Americans, Technology, and Decision-Making- Learning from the Past

Example 1- Farming Equipment Technology and The Great American Dust Bowl (1930’s)

“No longer did Fred Folkers have to cut his wheat with a mule-drawn header, stacking it in piles
to be threshed later. A tractor did the work of ten horses. With his new combine, Folkers could
cut and thresh the grain in one swoop, using just a fraction of the labor.” (Egan, 2006, p. 47)

“Americans are nearer to the final triumph over poverty than ever before in the history of the
land,” said the new president, Herbert Hoover, who took office in 1929. The tractors rolled on,
the grass yanked up, a million acres a year, turned and pulverized; in just five years, 1925 to
1930, another 5.2 million acres of native sod went under the plow in the southern plains- an area
the size of two Yellowstone National Parks.” (Egan, 2006, p.58)

“It was not the fault of the weather, although this persistent drought certainly didn’t help. The
great unraveling seemed to be caused by man. How could it be that people had farmed the same
ground for centuries in other countries and not lost the soil, while Americans had been on the
land barely a generation and had stripped it of its life-giving layers? Of all the countries in the
world, we Americans have been the greatest destroyers of land of any race of people barbaric or
civilized,” Bennett said in a speech at the start of the dust storms. What was happening, he said,
was “sinister”, a symptom of “our stupendous ignorance.” (Egan, 2006, p.125)

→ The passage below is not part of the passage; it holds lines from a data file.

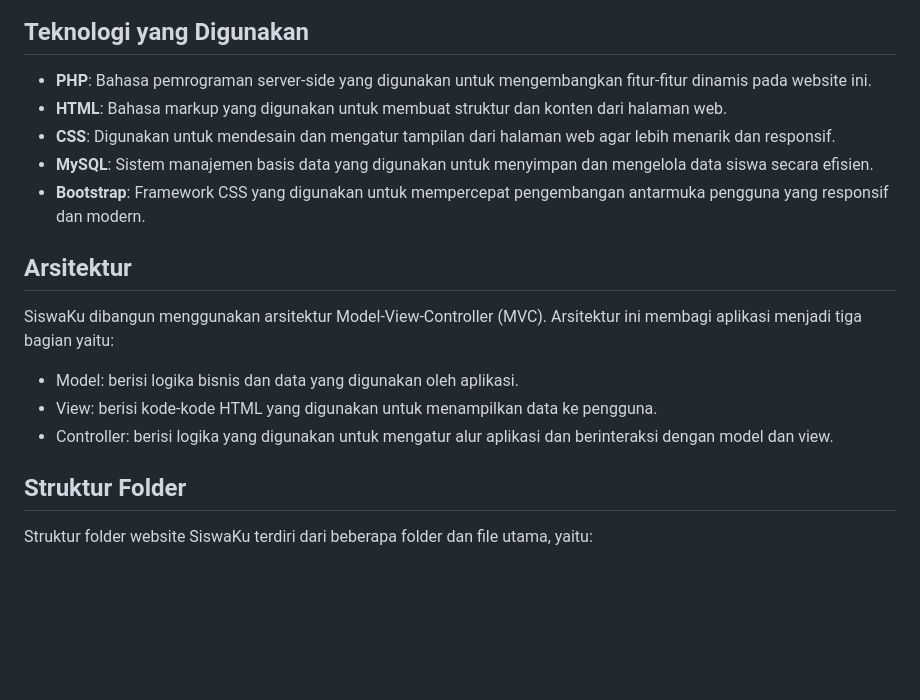
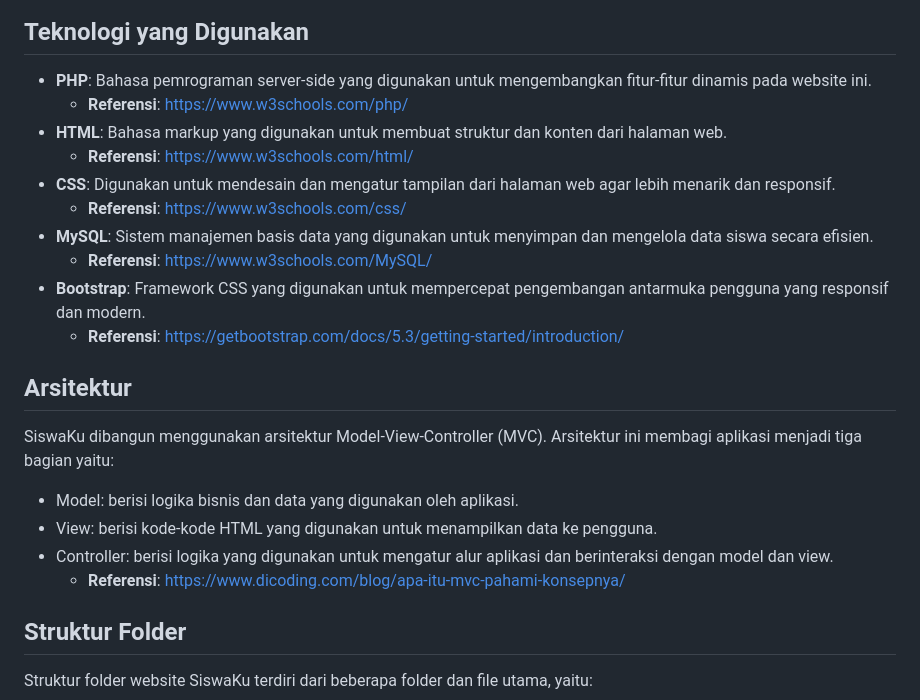
Before and after one commit to thiovan/siswaku, a Markdown page: README.md, the part around the change printed below. Drawn GitHub-style; blank space fills up the shorter version.

Commit message:
add reference link

```diff
--- a/README.md
+++ b/README.md
@@ -22,10 +22,15 @@ SiswaKu adalah sebuah sistem pendataan siswa yang dirancang untuk memudahkan pen
 ## Teknologi yang Digunakan
 
 - **PHP**: Bahasa pemrograman server-side yang digunakan untuk mengembangkan fitur-fitur dinamis pada website ini.
+  - **Referensi**: https://www.w3schools.com/php/
 - **HTML**: Bahasa markup yang digunakan untuk membuat struktur dan konten dari halaman web.
+  - **Referensi**: https://www.w3schools.com/html/
 - **CSS**: Digunakan untuk mendesain dan mengatur tampilan dari halaman web agar lebih menarik dan responsif.
+  - **Referensi**: https://www.w3schools.com/css/
 - **MySQL**: Sistem manajemen basis data yang digunakan untuk menyimpan dan mengelola data siswa secara efisien.
+  - **Referensi**: https://www.w3schools.com/MySQL/
 - **Bootstrap**: Framework CSS yang digunakan untuk mempercepat pengembangan antarmuka pengguna yang responsif dan modern.
+  - **Referensi**: https://getbootstrap.com/docs/5.3/getting-started/introduction/
 
 ## Arsitektur
 
@@ -34,6 +39,7 @@ SiswaKu dibangun menggunakan arsitektur Model-View-Controller (MVC). Arsitektur
 - Model: berisi logika bisnis dan data yang digunakan oleh aplikasi.
 - View: berisi kode-kode HTML yang digunakan untuk menampilkan data ke pengguna.
 - Controller: berisi logika yang digunakan untuk mengatur alur aplikasi dan berinteraksi dengan model dan view.
+  - **Referensi**: https://www.dicoding.com/blog/apa-itu-mvc-pahami-konsepnya/
 
 ## Struktur Folder
 
```
Also changed, not shown: other parts of README.md (+1 -1 lines).
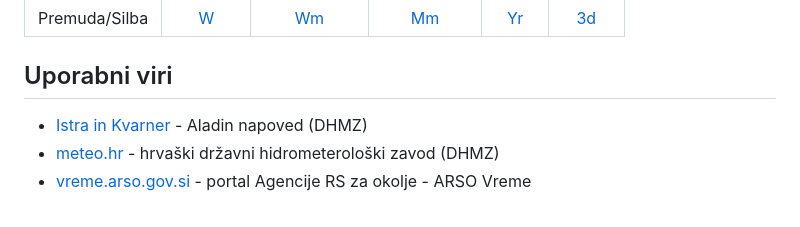
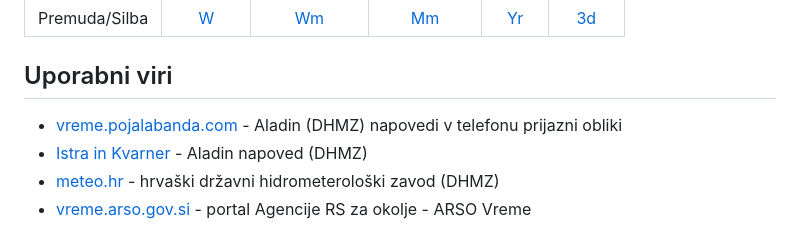
Before and after one commit to pbjadranje/web, a Markdown page: src/vreme.md, the part around the change. GitHub-like rendering.

Commit message:
Add vreme.pojalabanda.com

```diff
--- a/src/vreme.md
+++ b/src/vreme.md
@@ -19,6 +19,7 @@ Vreme je ključno za izvedbo Predbožičnega jadranja. Zato že pripravljani odb
 | Premuda/Silba  | [W](https://www.windy.com/44.343/14.600?44.118,14.599,9) | [Wm](https://www.windy.com/multimodel/44.343/14.600?44.118,14.599,9) | [Mm](https://www.meteoblue.com/en/weather/forecast/multimodel/otok-premuda_croatia_3186235) | [Yr](https://www.yr.no/en/forecast/graph/2-3192521/Croatia/County%20of%20Zadar/Town%20of%20Zadar/Premuda) | [3d](https://meteo.hr/prognoze.php?Code=Silba&id=prognoza&section=prognoze_model&param=3d) |
 
 ## Uporabni viri
+ * [vreme.pojalabanda.com](https://vreme.pojalabanda.com/) - Aladin (DHMZ) napovedi v telefonu prijazni obliki
  * [Istra in Kvarner](https://meteo.hr/prognoze.php?section=prognoze_model&param=prog_nauticari&el=sj_jadran) - Aladin napoved (DHMZ)
  * [meteo.hr](https://meteo.hr/) - hrvaški državni hidrometerološki zavod (DHMZ)
  * [vreme.arso.gov.si](https://vreme.arso.gov.si/) - portal Agencije RS za okolje - ARSO Vreme
```
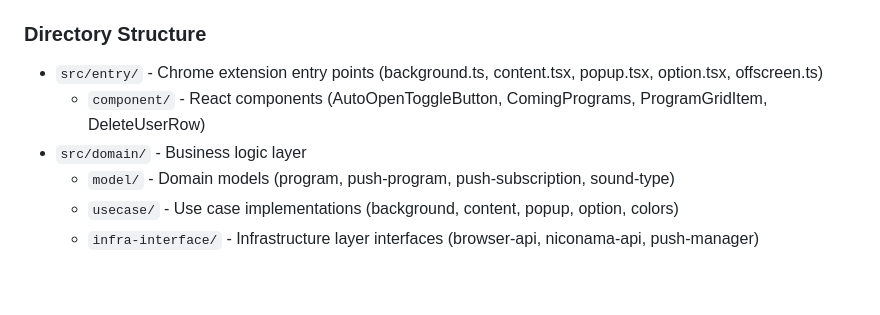
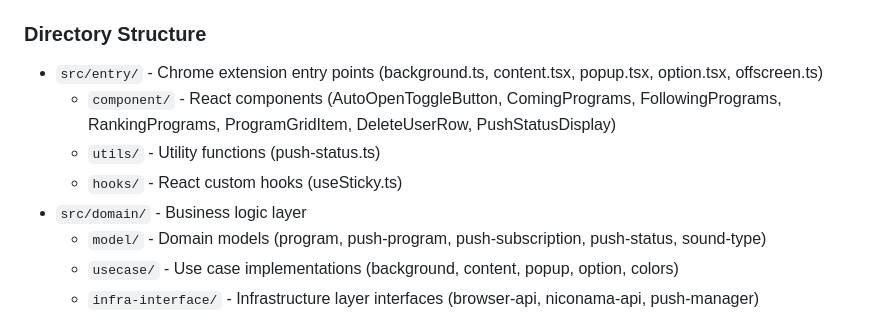
Before and after one commit to honishi/chrome-nico-alert, a Markdown page: CLAUDE.md, the part around the change. Rendered like a GitHub page; blank space fills up the shorter version.

Commit message:
update claude md directory structure

```diff
--- a/CLAUDE.md
+++ b/CLAUDE.md
@@ -35,9 +35,11 @@ npm test
 
 ### Directory Structure
 - `src/entry/` - Chrome extension entry points (background.ts, content.tsx, popup.tsx, option.tsx, offscreen.ts)
-  - `component/` - React components (AutoOpenToggleButton, ComingPrograms, ProgramGridItem, DeleteUserRow)
+  - `component/` - React components (AutoOpenToggleButton, ComingPrograms, FollowingPrograms, RankingPrograms, ProgramGridItem, DeleteUserRow, PushStatusDisplay)
+  - `utils/` - Utility functions (push-status.ts)
+  - `hooks/` - React custom hooks (useSticky.ts)
 - `src/domain/` - Business logic layer
-  - `model/` - Domain models (program, push-program, push-subscription, sound-type)
+  - `model/` - Domain models (program, push-program, push-subscription, push-status, sound-type)
   - `usecase/` - Use case implementations (background, content, popup, option, colors)
   - `infra-interface/` - Infrastructure layer interfaces (browser-api, niconama-api, push-manager)
 - `src/infra/` - Infrastructure layer
```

-Excerpts from The Worst Hard Time by Timothy Egan


Example 2 – Automobile Technology and Humans (1960’s)

“The modern car interposes a filter between the driver and the world he is moving through.
Sounds, smells, sensations of touch and weather are all diluted in comparison with what the
pedestrian experiences. Vision is framed and limited; the driver is relatively inactive. He has less
opportunity to stop, explore, or choose his path than does the man on foot.” (Appleyard, Lynch,
& Myer, 1965, p.106)

“The car is now the defining technology of our built environment. It sets the form of our cities
and towns. It dictates the scale of streets, the relationship between buildings, the need for vast
parking areas, and the speed at which we experience our environment. Somewhere between
convenience and congestion, the auto dominates what were once diverse streets shared by
pedestrians, cyclists, trolleys, and the community at large.” (Calthorpe, 1991, p.112)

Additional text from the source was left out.